Work item
The records below need to come back exactly as they are, pictures omitted.

Material for this task
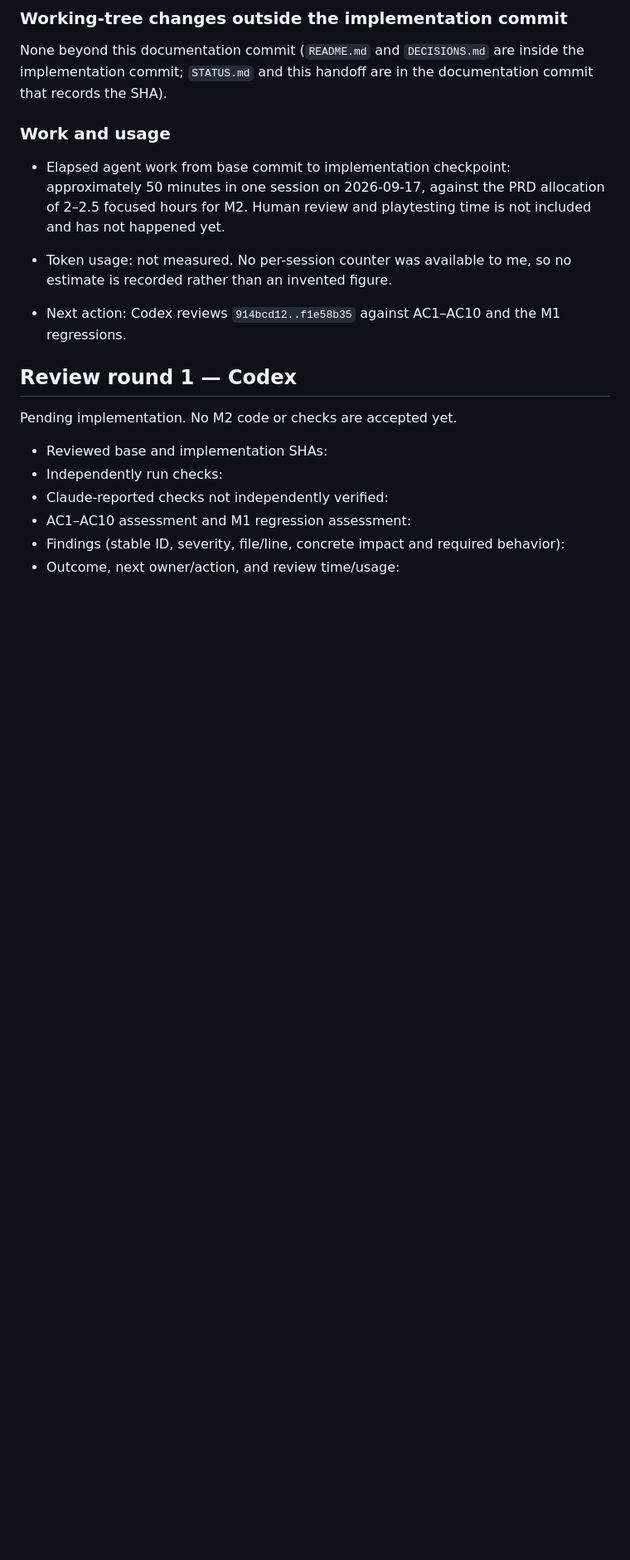
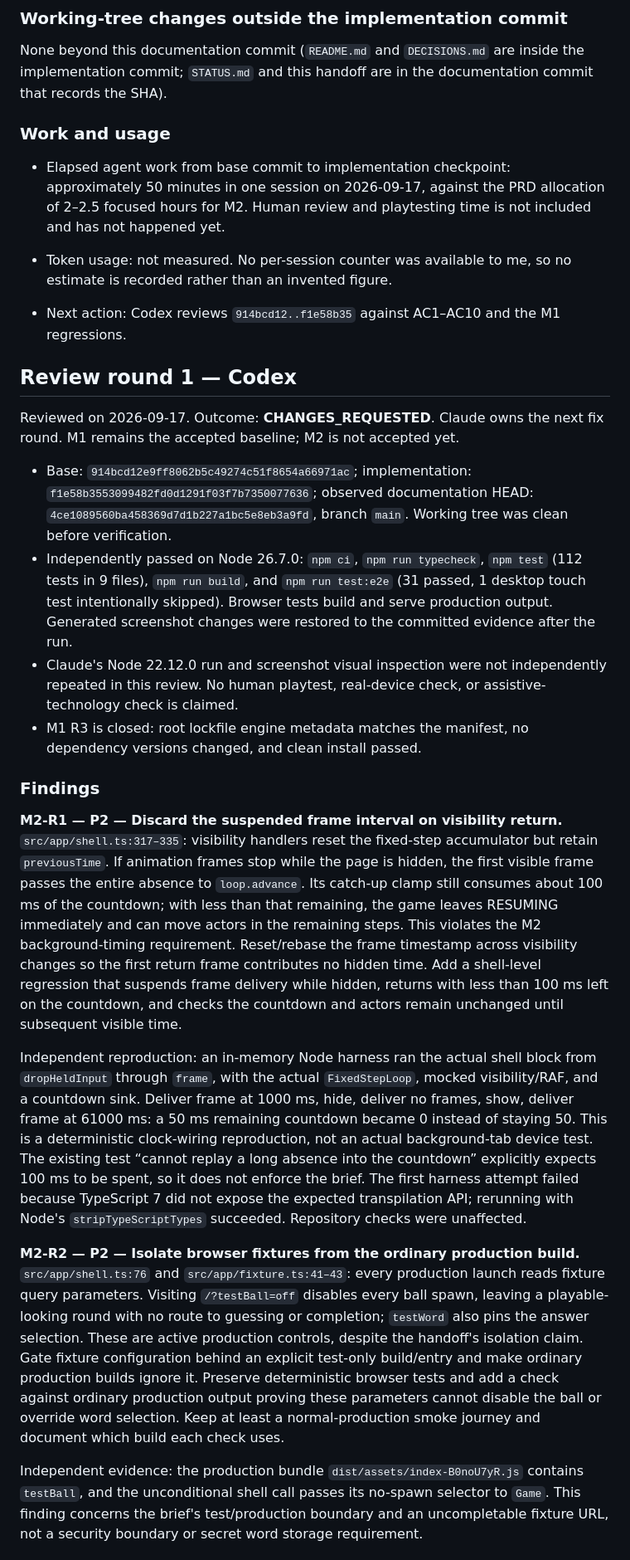
Before and after one commit to enonic-playground/bhj-ai-hackathon, a Markdown page: handoffs/M2.md, the part around one of its changes. Shown at 83% size. Rendered like a GitHub page; blank space fills up the shorter version.

```diff
--- a/handoffs/M2.md
+++ b/handoffs/M2.md
@@ -173,11 +173,20 @@ None beyond this documentation commit (`README.md` and `DECISIONS.md` are inside
 
 ## Review round 1 — Codex
 
-Pending implementation. No M2 code or checks are accepted yet.
+Reviewed on 2026-09-17. Outcome: **CHANGES_REQUESTED**. Claude owns the next fix round. M1 remains the accepted baseline; M2 is not accepted yet.
 
-- Reviewed base and implementation SHAs:
-- Independently run checks:
-- Claude-reported checks not independently verified:
-- AC1–AC10 assessment and M1 regression assessment:
-- Findings (stable ID, severity, file/line, concrete impact and required behavior):
-- Outcome, next owner/action, and review time/usage:
+- Base: `914bcd12e9ff8062b5c49274c51f8654a66971ac`; implementation: `f1e58b3553099482fd0d1291f03f7b7350077636`; observed documentation HEAD: `4ce1089560ba458369d7d1b227a1bc5e8eb3a9fd`, branch `main`. Working tree was clean before verification.
+- Independently passed on Node 26.7.0: `npm ci`, `npm run typecheck`, `npm test` (112 tests in 9 files), `npm run build`, and `npm run test:e2e` (31 passed, 1 desktop touch test intentionally skipped). Browser tests build and serve production output. Generated screenshot changes were restored to the committed evidence after the run.
+- Claude's Node 22.12.0 run and screenshot visual inspection were not independently repeated in this review. No human playtest, real-device check, or assistive-technology check is claimed.
+- M1 R3 is closed: root lockfile engine metadata matches the manifest, no dependency versions changed, and clean install passed.
+
+### Findings
+
+**M2-R1 — P2 — Discard the suspended frame interval on visibility return.** `src/app/shell.ts:317–335`: visibility handlers reset the fixed-step accumulator but retain `previousTime`. If animation frames stop while the page is hidden, the first visible frame passes the entire absence to `loop.advance`. Its catch-up clamp still consumes about 100 ms of the countdown; with less than that remaining, the game leaves RESUMING immediately and can move actors in the remaining steps. This violates the M2 background-timing requirement. Reset/rebase the frame timestamp across visibility changes so the first return frame contributes no hidden time. Add a shell-level regression that suspends frame delivery while hidden, returns with less than 100 ms left on the countdown, and checks the countdown and actors remain unchanged until subsequent visible time.
+
+Independent reproduction: an in-memory Node harness ran the actual shell block from `dropHeldInput` through `frame`, with the actual `FixedStepLoop`, mocked visibility/RAF, and a countdown sink. Deliver frame at 1000 ms, hide, deliver no frames, show, deliver frame at 61000 ms: a 50 ms remaining countdown became 0 instead of staying 50. This is a deterministic clock-wiring reproduction, not an actual background-tab device test. The existing test “cannot replay a long absence into the countdown” explicitly expects 100 ms to be spent, so it does not enforce the brief. The first harness attempt failed because TypeScript 7 did not expose the expected transpilation API; rerunning with Node's `stripTypeScriptTypes` succeeded. Repository checks were unaffected.
+
+**M2-R2 — P2 — Isolate browser fixtures from the ordinary production build.** `src/app/shell.ts:76` and `src/app/fixture.ts:41–43`: every production launch reads fixture query parameters. Visiting `/?testBall=off` disables every ball spawn, leaving a playable-looking round with no route to guessing or completion; `testWord` also pins the answer selection. These are active production controls, despite the handoff's isolation claim. Gate fixture configuration behind an explicit test-only build/entry and make ordinary production builds ignore it. Preserve deterministic browser tests and add a check against ordinary production output proving these parameters cannot disable the ball or override word selection. Keep at least a normal-production smoke journey and document which build each check uses.
+
+Independent evidence: the production bundle `dist/assets/index-B0noU7yR.js` contains `testBall`, and the unconditional shell call passes its no-spawn selector to `Game`. This finding concerns the brief's test/production boundary and an uncompletable fixture URL, not a security boundary or secret word storage requirement.
+
```
Also changed, not shown: other parts of handoffs/M2.md (+16 -2 lines), STATUS.md (+8 -6 lines).
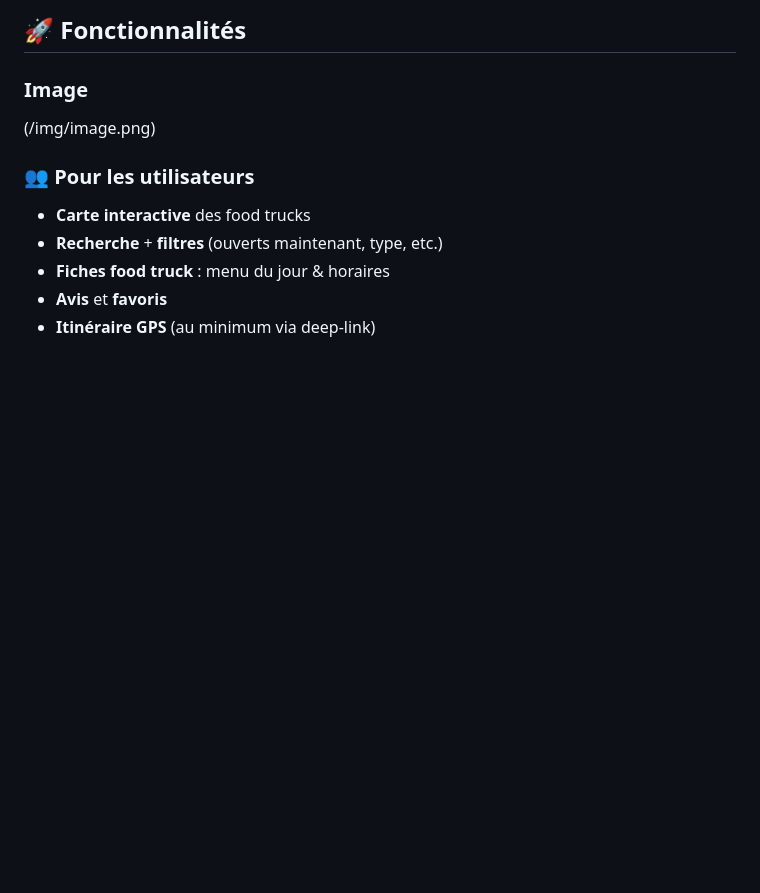
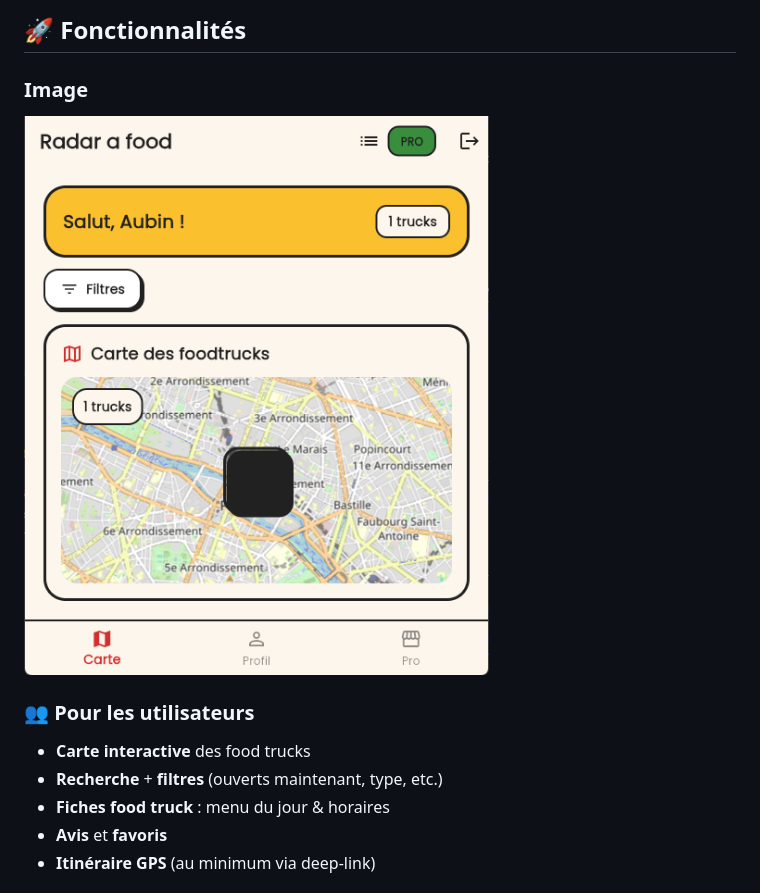
Before and after one commit to Devlaubin/FoodTrack, a Markdown page: README.md, the part around the change. Rendered like a GitHub page; blank space fills up the shorter version.

Commit message:
MAJ 1.0.2

```diff
--- a/README.md
+++ b/README.md
@@ -20,7 +20,7 @@
 
 ### Image
 
-(/img/image.png)
+![scrennshot](img/image.png)
 
 ### 👥 Pour les utilisateurs
 
```
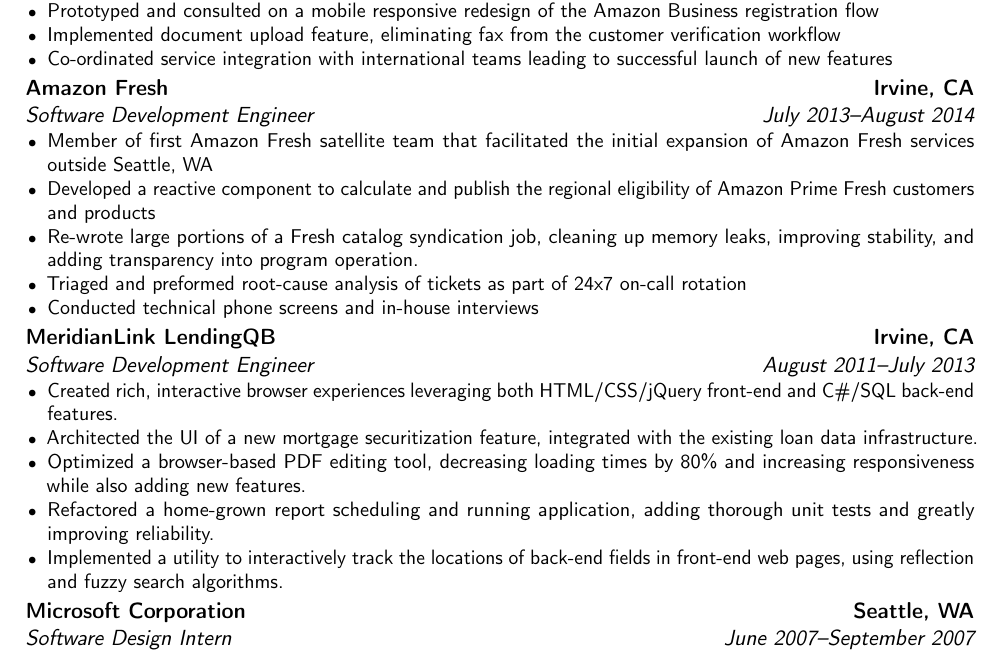
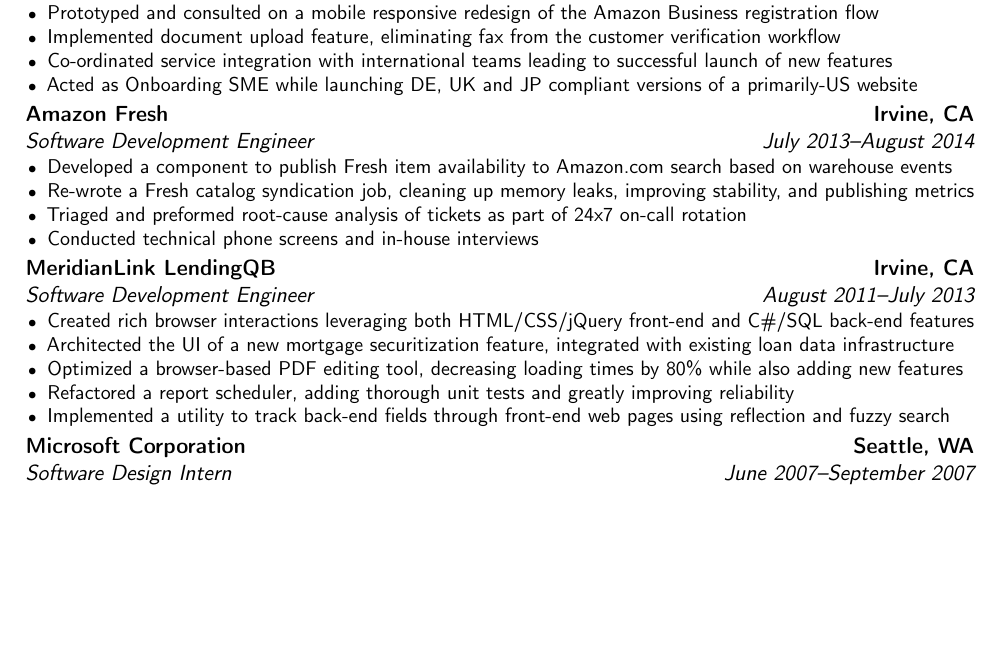
Before and after one commit to rnoronha/resume, a LaTeX CV (rnoronha_resume.tex): part of the page, cut so that both start at the same text, the shorter picture padded with empty space. Compiled offline with pdfLaTeX; a LaTeX package or settings file that is missing is left out.

Commit message:
Tightened up some of the bullet points, added one for I18N

```diff
--- a/rnoronha_resume.tex
+++ b/rnoronha_resume.tex
@@ -67,24 +67,24 @@
 		\item{Prototyped and consulted on a mobile responsive redesign of the Amazon Business registration flow}
 		\item{Implemented document upload feature, eliminating fax from the customer verification workflow}
 		\item{Co-ordinated service integration with international teams leading to successful launch of new features}
+		\item{Acted as Onboarding SME while launching DE, UK and JP compliant versions of a primarily-US website}
 	\end{itemize}}
 
 \cventry{July 2013--August 2014}{Software Development Engineer}{Amazon Fresh}{Irvine, CA}{}{
 	\begin{itemize}
-		\item{Member of first Amazon Fresh satellite team that facilitated the initial expansion of Amazon Fresh services outside Seattle, WA}
-		\item{Developed a reactive component to calculate and publish the regional eligibility of Amazon Prime Fresh customers and products}
-		\item{Re-wrote large portions of a Fresh catalog syndication job, cleaning up memory leaks, improving stability, and adding transparency into program operation.}
+		\item{Developed a component to publish Fresh item availability to Amazon.com search based on warehouse events}
+		\item{Re-wrote a Fresh catalog syndication job, cleaning up memory leaks, improving stability, and publishing metrics}
 		\item{Triaged and preformed root-cause analysis of tickets as part of 24x7 on-call rotation}
 		\item{Conducted technical phone screens and in-house interviews}
 	\end{itemize}}
 
 \cventry{August 2011--July 2013}{Software Development Engineer}{MeridianLink LendingQB}{Irvine, CA}{}{
 	\begin{itemize}
-		\item{Created rich, interactive browser experiences leveraging both HTML/CSS/jQuery front-end and C\#/SQL back-end features.}
-		\item{Architected the UI of a new mortgage securitization feature, integrated with the existing loan data infrastructure.}
-		\item{Optimized a browser-based PDF editing tool, decreasing loading times by 80\% and increasing responsiveness while also adding new features.}
-		\item{Refactored a home-grown report scheduling and running application, adding thorough unit tests and greatly improving reliability.}
-		\item{Implemented a utility to interactively track the locations of back-end fields in front-end web pages, using reflection and fuzzy search algorithms.}
+		\item{Created rich browser interactions leveraging both HTML/CSS/jQuery front-end and C\#/SQL back-end features}
+		\item{Architected the UI of a new mortgage securitization feature, integrated with existing loan data infrastructure}
+		\item{Optimized a browser-based PDF editing tool, decreasing loading times by 80\% while also adding new features}
+		\item{Refactored a report scheduler, adding thorough unit tests and greatly improving reliability}
+		\item{Implemented a utility to track back-end fields through front-end web pages using reflection and fuzzy search}
 	\end{itemize}}
 
 
```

Finished exercise
Before and after one commit to enonic-playground/bhj-ai-hackathon, a Markdown page: handoffs/M2.md, the part around one of its changes. Shown at 83% size. Rendered like a GitHub page; blank space fills up the shorter version.

```diff
--- a/handoffs/M2.md
+++ b/handoffs/M2.md
@@ -173,11 +173,20 @@ None beyond this documentation commit (`README.md` and `DECISIONS.md` are inside
 
 ## Review round 1 — Codex
 
-Pending implementation. No M2 code or checks are accepted yet.
+Reviewed on 2026-09-17. Outcome: **CHANGES_REQUESTED**. Claude owns the next fix round. M1 remains the accepted baseline; M2 is not accepted yet.
 
-- Reviewed base and implementation SHAs:
-- Independently run checks:
-- Claude-reported checks not independently verified:
-- AC1–AC10 assessment and M1 regression assessment:
-- Findings (stable ID, severity, file/line, concrete impact and required behavior):
-- Outcome, next owner/action, and review time/usage:
+- Base: `914bcd12e9ff8062b5c49274c51f8654a66971ac`; implementation: `f1e58b3553099482fd0d1291f03f7b7350077636`; observed documentation HEAD: `4ce1089560ba458369d7d1b227a1bc5e8eb3a9fd`, branch `main`. Working tree was clean before verification.
+- Independently passed on Node 26.7.0: `npm ci`, `npm run typecheck`, `npm test` (112 tests in 9 files), `npm run build`, and `npm run test:e2e` (31 passed, 1 desktop touch test intentionally skipped). Browser tests build and serve production output. Generated screenshot changes were restored to the committed evidence after the run.
+- Claude's Node 22.12.0 run and screenshot visual inspection were not independently repeated in this review. No human playtest, real-device check, or assistive-technology check is claimed.
+- M1 R3 is closed: root lockfile engine metadata matches the manifest, no dependency versions changed, and clean install passed.
+
+### Findings
+
+**M2-R1 — P2 — Discard the suspended frame interval on visibility return.** `src/app/shell.ts:317–335`: visibility handlers reset the fixed-step accumulator but retain `previousTime`. If animation frames stop while the page is hidden, the first visible frame passes the entire absence to `loop.advance`. Its catch-up clamp still consumes about 100 ms of the countdown; with less than that remaining, the game leaves RESUMING immediately and can move actors in the remaining steps. This violates the M2 background-timing requirement. Reset/rebase the frame timestamp across visibility changes so the first return frame contributes no hidden time. Add a shell-level regression that suspends frame delivery while hidden, returns with less than 100 ms left on the countdown, and checks the countdown and actors remain unchanged until subsequent visible time.
+
+Independent reproduction: an in-memory Node harness ran the actual shell block from `dropHeldInput` through `frame`, with the actual `FixedStepLoop`, mocked visibility/RAF, and a countdown sink. Deliver frame at 1000 ms, hide, deliver no frames, show, deliver frame at 61000 ms: a 50 ms remaining countdown became 0 instead of staying 50. This is a deterministic clock-wiring reproduction, not an actual background-tab device test. The existing test “cannot replay a long absence into the countdown” explicitly expects 100 ms to be spent, so it does not enforce the brief. The first harness attempt failed because TypeScript 7 did not expose the expected transpilation API; rerunning with Node's `stripTypeScriptTypes` succeeded. Repository checks were unaffected.
+
+**M2-R2 — P2 — Isolate browser fixtures from the ordinary production build.** `src/app/shell.ts:76` and `src/app/fixture.ts:41–43`: every production launch reads fixture query parameters. Visiting `/?testBall=off` disables every ball spawn, leaving a playable-looking round with no route to guessing or completion; `testWord` also pins the answer selection. These are active production controls, despite the handoff's isolation claim. Gate fixture configuration behind an explicit test-only build/entry and make ordinary production builds ignore it. Preserve deterministic browser tests and add a check against ordinary production output proving these parameters cannot disable the ball or override word selection. Keep at least a normal-production smoke journey and document which build each check uses.
+
+Independent evidence: the production bundle `dist/assets/index-B0noU7yR.js` contains `testBall`, and the unconditional shell call passes its no-spawn selector to `Game`. This finding concerns the brief's test/production boundary and an uncompletable fixture URL, not a security boundary or secret word storage requirement.
+
```
Also changed, not shown: other parts of handoffs/M2.md (+16 -2 lines), STATUS.md (+8 -6 lines).
Before and after one commit to Devlaubin/FoodTrack, a Markdown page: README.md, the part around the change. Rendered like a GitHub page; blank space fills up the shorter version.

Commit message:
MAJ 1.0.2

```diff
--- a/README.md
+++ b/README.md
@@ -20,7 +20,7 @@
 
 ### Image
 
-(/img/image.png)
+![scrennshot](img/image.png)
 
 ### 👥 Pour les utilisateurs
 
```
Before and after one commit to rnoronha/resume, a LaTeX CV (rnoronha_resume.tex): part of the page, cut so that both start at the same text, the shorter picture padded with empty space. Compiled offline with pdfLaTeX; a LaTeX package or settings file that is missing is left out.

Commit message:
Tightened up some of the bullet points, added one for I18N

```diff
--- a/rnoronha_resume.tex
+++ b/rnoronha_resume.tex
@@ -67,24 +67,24 @@
 		\item{Prototyped and consulted on a mobile responsive redesign of the Amazon Business registration flow}
 		\item{Implemented document upload feature, eliminating fax from the customer verification workflow}
 		\item{Co-ordinated service integration with international teams leading to successful launch of new features}
+		\item{Acted as Onboarding SME while launching DE, UK and JP compliant versions of a primarily-US website}
 	\end{itemize}}
 
 \cventry{July 2013--August 2014}{Software Development Engineer}{Amazon Fresh}{Irvine, CA}{}{
 	\begin{itemize}
-		\item{Member of first Amazon Fresh satellite team that facilitated the initial expansion of Amazon Fresh services outside Seattle, WA}
-		\item{Developed a reactive component to calculate and publish the regional eligibility of Amazon Prime Fresh customers and products}
-		\item{Re-wrote large portions of a Fresh catalog syndication job, cleaning up memory leaks, improving stability, and adding transparency into program operation.}
+		\item{Developed a component to publish Fresh item availability to Amazon.com search based on warehouse events}
+		\item{Re-wrote a Fresh catalog syndication job, cleaning up memory leaks, improving stability, and publishing metrics}
 		\item{Triaged and preformed root-cause analysis of tickets as part of 24x7 on-call rotation}
 		\item{Conducted technical phone screens and in-house interviews}
 	\end{itemize}}
 
 \cventry{August 2011--July 2013}{Software Development Engineer}{MeridianLink LendingQB}{Irvine, CA}{}{
 	\begin{itemize}
-		\item{Created rich, interactive browser experiences leveraging both HTML/CSS/jQuery front-end and C\#/SQL back-end features.}
-		\item{Architected the UI of a new mortgage securitization feature, integrated with the existing loan data infrastructure.}
-		\item{Optimized a browser-based PDF editing tool, decreasing loading times by 80\% and increasing responsiveness while also adding new features.}
-		\item{Refactored a home-grown report scheduling and running application, adding thorough unit tests and greatly improving reliability.}
-		\item{Implemented a utility to interactively track the locations of back-end fields in front-end web pages, using reflection and fuzzy search algorithms.}
+		\item{Created rich browser interactions leveraging both HTML/CSS/jQuery front-end and C\#/SQL back-end features}
+		\item{Architected the UI of a new mortgage securitization feature, integrated with existing loan data infrastructure}
+		\item{Optimized a browser-based PDF editing tool, decreasing loading times by 80\% while also adding new features}
+		\item{Refactored a report scheduler, adding thorough unit tests and greatly improving reliability}
+		\item{Implemented a utility to track back-end fields through front-end web pages using reflection and fuzzy search}
 	\end{itemize}}
 
 
```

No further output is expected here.